Several elements of historical Jewish legal practice have been integrated into the English legal System. Notable among these is the written credit agreement -- shetar, or starr, as it appears in English documents. The basis of the shetar, or "Jewish Gage," was a lien on all property (including realty) that has been traced as a source of the modern mortgage. Under Jewish law, the shetar permitted a creditor to proceed against all the goods and land of the defaulting debtor.
Although the Jews, as aliens, could not hold land in fee simple, they could take security interests of substantial money value. That Jews were permitted to hold security interests in land they did not occupy expanded interests in land beyond the traditional tenancies. The separation of possessory interest from interest in fee contributed to the decline of the rigid feudal land tenure structure.
At the same time, the strength of the feudal system's inherent resistance to this widespread innovation abated. By 1250, scutage had completely replaced feudal services: tenant obligations had been reduced to money payments. And as the identity of the principals in the landlord-tenant relationship became less critical, a change in the feudal rules restricting alienability of interests in land became possible.
One catalyst for this change may have been the litigation surrounding debt obligations to Jews secured by debtors' property. The Jews in Norman England had a specified legal status. They alone could lend money at interest. They were owned by the King, and their property was his property. The King suffered their presence only so long as they served his interests - primarily as a source of liquid capital.

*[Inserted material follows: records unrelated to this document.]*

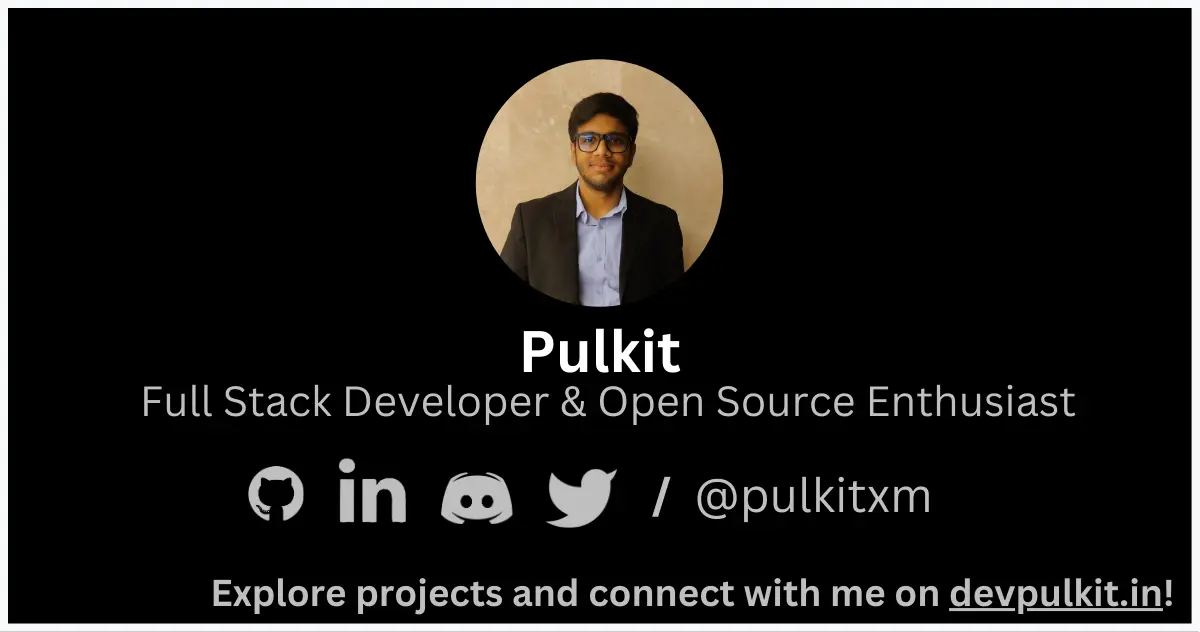
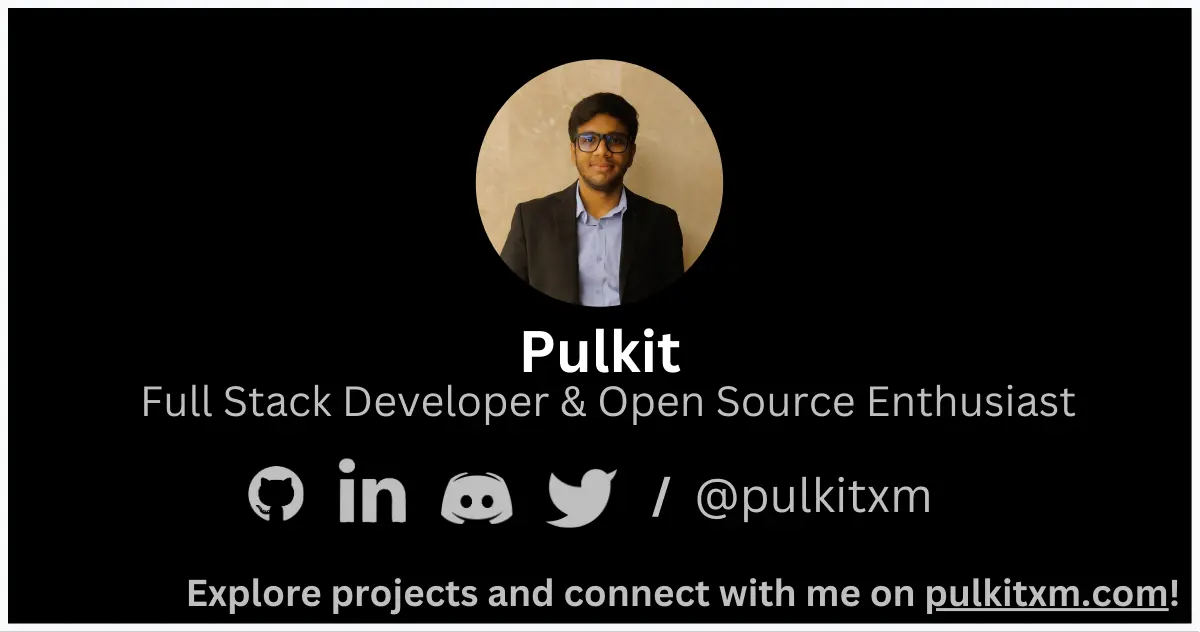
feat: migrating to pulkitxm.com from devpulkit.in

Changed region(s): [[0.1542, 0.9019, 0.9867, 0.962]]

diff --git a/src/data/profile/design.ts b/src/data/profile/design.ts
@@ -3,33 +3,33 @@ import { Design, DesignItem } from "@/types/profile";
 
 const portfolioDesigns: DesignItem[] = [
   {
-    title: "v5.devpulkit.in",
-    link: "https://v5.devpulkit.in",
-    githubLink: "https://github.com/pulkitxm/devpulkit.in",
+    title: "v5.pulkitxm.com",
+    link: "https://v5.pulkitxm.com",
+    githubLink: "https://github.com/pulkitxm/pulkitxm.com",
     image: assets.designs.portfolio.v5Portfolio
   },
   {
-    title: "v4.devpulkit.in",
-    link: "https://v4.devpulkit.in",
-    githubLink: "https://github.com/pulkitxm/v4.devpulkit.in",
+    title: "v4.pulkitxm.com",
+    link: "https://v4.pulkitxm.com",
+    githubLink: "https://github.com/pulkitxm/v4.pulkitxm.com",
     image: assets.designs.portfolio.v4Portfolio
   },
   {
-    title: "v3.devpulkit.in",
-    link: "https://v3.devpulkit.in",
-    githubLink: "https://github.com/pulkitxm/v3.devpulkit.in",
+    title: "v3.pulkitxm.com",
+    link: "https://v3.pulkitxm.com",
+    githubLink: "https://github.com/pulkitxm/v3.pulkitxm.com",
     image: assets.designs.portfolio.v3Portfolio
   },
   {
-    title: "v2.devpulkit.in",
-    link: "https://v2.devpulkit.in",
-    githubLink: "https://github.com/pulkitxm/v2.devpulkit.in",
+    title: "v2.pulkitxm.com",
+    link: "https://v2.pulkitxm.com",
+    githubLink: "https://github.com/pulkitxm/v2.pulkitxm.com",
     image: assets.designs.portfolio.v2Portfolio
   },
   {
-    title: "v1.devpulkit.in",
-    link: "https://v1.devpulkit.in",
-    githubLink: "https://github.com/pulkitxm/v1.devpulkit.in",
+    title: "v1.pulkitxm.com",
+    link: "https://v1.pulkitxm.com",
+    githubLink: "https://github.com/pulkitxm/v1.pulkitxm.com",
     image: assets.designs.portfolio.v1Portfolio
   }
 ];

diff --git a/src/data/profile/index.ts b/src/data/profile/index.ts
@@ -16,17 +16,17 @@ const profile: Readonly<Profile> = {
   caption: "Full Stack Developer & Open Source Enthusiast",
   image: assets.myImage,
   githubUserName: "pulkitxm",
-  resumeLink: "http://resume.devpulkit.in",
+  resumeLink: "http://resume.pulkitxm.com",
   calendlyUrl: "https://cal.com/pulkitxm",
-  sourceCodeUrl: "https://github.com/Pulkitxm/devpulkit.in",
+  sourceCodeUrl: "https://github.com/Pulkitxm/pulkitxm.com",
   email: "kpulkit15234@gmail.com",
   links: {
     github: "https://github.com/Pulkitxm",
     linkedin: "https://www.linkedin.com/in/pulkitxm",
     twitter: "https://x.com/devpulkitt",
-    blogPageUrl: "https://blogs.devpulkit.in/",
+    blogPageUrl: "https://blogs.pulkitxm.com/",
     discord: "http://discordapp.com/users/790426084994187304",
-    blogs: "https://blogs.devpulkit.in"
+    blogs: "https://blogs.pulkitxm.com"
   },
   experience,
   projects,

diff --git a/src/app/guestbook/layout.tsx b/src/app/guestbook/layout.tsx
@@ -5,14 +5,14 @@ import { SessionProviderWrapper } from "./SessionProvider";
 import type { Metadata } from "next";
 
 export const metadata: Metadata = {
-  metadataBase: new URL("https://devpulkit.in"),
+  metadataBase: new URL("https://pulkitxm.com"),
   title: "GuestBook - Pulkit",
   description: "Discover Pulkit's professional journey, roles, achievements, and the skills honed along the way.",
   openGraph: {
     title: "GuestBook - Pulkit",
     description:
       "Explore Pulkit's career highlights, including roles, projects, and key contributions in the tech industry.",
-    url: "https://devpulkit.in/guestbook",
+    url: "https://pulkitxm.com/guestbook",
     type: "website",
     images: [
       {

diff --git a/src/app/exp/layout.tsx b/src/app/exp/layout.tsx
@@ -3,14 +3,14 @@ import assets from "@/assets";
 import type { Metadata } from "next";
 
 export const metadata: Metadata = {
-  metadataBase: new URL("https://devpulkit.in"),
+  metadataBase: new URL("https://pulkitxm.com"),
   title: "Experience - Pulkit",
   description: "Discover Pulkit's professional journey, roles, achievements, and the skills honed along the way.",
   openGraph: {
     title: "Experience - Pulkit",
     description:
       "Explore Pulkit's career highlights, including roles, projects, and key contributions in the tech industry.",
-    url: "https://devpulkit.in/experience",
+    url: "https://pulkitxm.com/experience",
     type: "website",
     images: [
       {

diff --git a/src/app/prs/layout.tsx b/src/app/prs/layout.tsx
@@ -3,14 +3,14 @@ import assets from "@/assets";
 import type { Metadata } from "next";
 
 export const metadata: Metadata = {
-  metadataBase: new URL("https://devpulkit.in"),
+  metadataBase: new URL("https://pulkitxm.com"),
   title: "Prs - Open Source Contributions",
   description: "Discover Pulkit's professional journey, roles, achievements, and the skills honed along the way.",
   openGraph: {
     title: "Prs - Pulkit",
     description:
       "Explore Pulkit's career highlights, including roles, projects, and key contributions in the tech industry.",
-    url: "https://devpulkit.in/prs",
+    url: "https://pulkitxm.com/prs",
     type: "website",
     images: [
       {

diff --git a/src/app/gh-followers/layout.tsx b/src/app/gh-followers/layout.tsx
@@ -3,13 +3,13 @@ import assets from "@/assets";
 import type { Metadata } from "next";
 
 export const metadata: Metadata = {
-  metadataBase: new URL("https://devpulkit.in"),
+  metadataBase: new URL("https://pulkitxm.com"),
   title: "Github Followers - Pulkit",
   description: "Explore Pulkit's GitHub followers and their contributions to the developer community.",
   openGraph: {
     title: "Github Followers - Pulkit",
     description: "Take a look at Pulkit's github followers and their contributions to the developer community.",
-    url: "https://devpulkit.in/gh-followers",
+    url: "https://pulkitxm.com/gh-followers",
     type: "website",
     images: [
       {

diff --git a/src/app/layout.tsx b/src/app/layout.tsx
@@ -9,7 +9,7 @@ import FloatingCTA from "@/components/ui/floating-cta";
 import type { Metadata } from "next";
 
 export const metadata: Metadata = {
-  metadataBase: new URL("https://devpulkit.in"),
+  metadataBase: new URL("https://pulkitxm.com"),
   title: {
     default: "Pulkit - Developer",
     template: "%s | Pulkit - Developer"
@@ -19,7 +19,7 @@ export const metadata: Metadata = {
   openGraph: {
     title: "Pulkit - Developer",
     description: "Explore Pulkit's portfolio, projects, and insights into web development.",
-    url: "https://devpulkit.in",
+    url: "https://pulkitxm.com",
     type: "website",
     images: [
       {

diff --git a/src/app/blogs/layout.tsx b/src/app/blogs/layout.tsx
@@ -3,13 +3,13 @@ import assets from "@/assets";
 import type { Metadata } from "next";
 
 export const metadata: Metadata = {
-  metadataBase: new URL("https://devpulkit.in"),
+  metadataBase: new URL("https://pulkitxm.com"),
   title: "Blog - Pulkit",
   description: "Explore Pulkit's blog for insights on technology, development, and open-source projects.",
   openGraph: {
     title: "Blog - Pulkit",
     description: "Stay updated with Pulkit's thoughts and experiences in technology, development, and more.",
-    url: "https://devpulkit.in/blog",
+    url: "https://pulkitxm.com/blog",
     type: "website",
     images: [
       {

diff --git a/src/app/designs/layout.tsx b/src/app/designs/layout.tsx
@@ -3,13 +3,13 @@ import assets from "@/assets";
 import type { Metadata } from "next";
 
 export const metadata: Metadata = {
-  metadataBase: new URL("https://devpulkit.in"),
+  metadataBase: new URL("https://pulkitxm.com"),
   title: "Designs - Pulkit",
   description: "Explore Pulkit's portfolio designs showcasing creativity and development skills.",
   openGraph: {
     title: "Designs - Pulkit",
     description: "Take a look at Pulkit's previous portfolio designs and creative projects.",
-    url: "https://devpulkit.in/designs",
+    url: "https://pulkitxm.com/designs",
     type: "website",
     images: [
       {

diff --git a/src/app/resume/layout.tsx b/src/app/resume/layout.tsx
@@ -3,13 +3,13 @@ import assets from "@/assets";
 import type { Metadata } from "next";
 
 export const metadata: Metadata = {
-  metadataBase: new URL("https://devpulkit.in"),
+  metadataBase: new URL("https://pulkitxm.com"),
   title: "Resume - Pulkit",
   description: "Showcasing Pulkit's professional journey, skills, and achievements.",
   openGraph: {
     title: "Resume - Pulkit",
     description: "Delve into Pulkit's career highlights, key projects, and impactful contributions.",
-    url: "https://devpulkit.in/resume",
+    url: "https://pulkitxm.com/resume",
     type: "website",
     images: [
       {

diff --git a/src/app/contact/layout.tsx b/src/app/contact/layout.tsx
@@ -3,13 +3,13 @@ import assets from "@/assets";
 import type { Metadata } from "next";
 
 export const metadata: Metadata = {
-  metadataBase: new URL("https://devpulkit.in"),
+  metadataBase: new URL("https://pulkitxm.com"),
   title: "Contact - Pulkit",
   description: "Get in touch with Pulkit, a passionate developer and tech enthusiast.",
   openGraph: {
     title: "Contact - Pulkit",
     description: "Reach out to Pulkit to discuss projects, ideas, or opportunities.",
-    url: "https://devpulkit.in/contact",
+    url: "https://pulkitxm.com/contact",
     type: "website",
     images: [
       {

diff --git a/src/app/events/layout.tsx b/src/app/events/layout.tsx
@@ -3,13 +3,13 @@ import assets from "@/assets";
 import type { Metadata } from "next";
 
 export const metadata: Metadata = {
-  metadataBase: new URL("https://devpulkit.in"),
+  metadataBase: new URL("https://pulkitxm.com"),
   title: "Events - Pulkit",
   description: "Explore Pulkit's events and moments that shaped his journey.",
   openGraph: {
     title: "Events - Pulkit",
     description: "Take a look at Pulkit's events and moments that shaped his journey.",
-    url: "https://devpulkit.in/events",
+    url: "https://pulkitxm.com/events",
     type: "website",
     images: [
       {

Because money lending by Christians was infrequent, English law had not established its own forms of security. The Jews operated within the framework of their own legal practice, which was based on Talmudic law developed over centuries of study. But the peculiar status of the Jews as the Crown's de facto investment bankers encouraged the King to direct his courts to enforce the credit agreements made by Jews under their alien practice. This nourished the growth of Jewish law in a way that blurred the absolutes of feudal land tenure. Previously inalienable rights in land gave way to economic necessities, and the English ultimately adopted the Jewish practices.
Above quote from - The Shetar's Effect on English Law -- A Law of the Jews Becomes the Law of the Land, The Georgetown Law Journal, Vol. 71:1179, written by Judith A. Shapiro (1983).
What was the device or instrument that was a new innovation into the laws England? It was a commercial document showing a security interest in property even though the holder of the security was not an owner or possessor. What was the instrument used as evidence to put villeins in debtor prisons? It was a security instrument appearing to show the defendant to be a debtor. Another word associated with security interest is pledge. Imprisonment for debt was a new concept in England, until the foreign merchants arrived. What was the foundational cause that would allow for debtors to be put in prison? It was the new nature or character of the population of England - which was, villeins, i.e. quasi slaves. The merchants needed the political authority to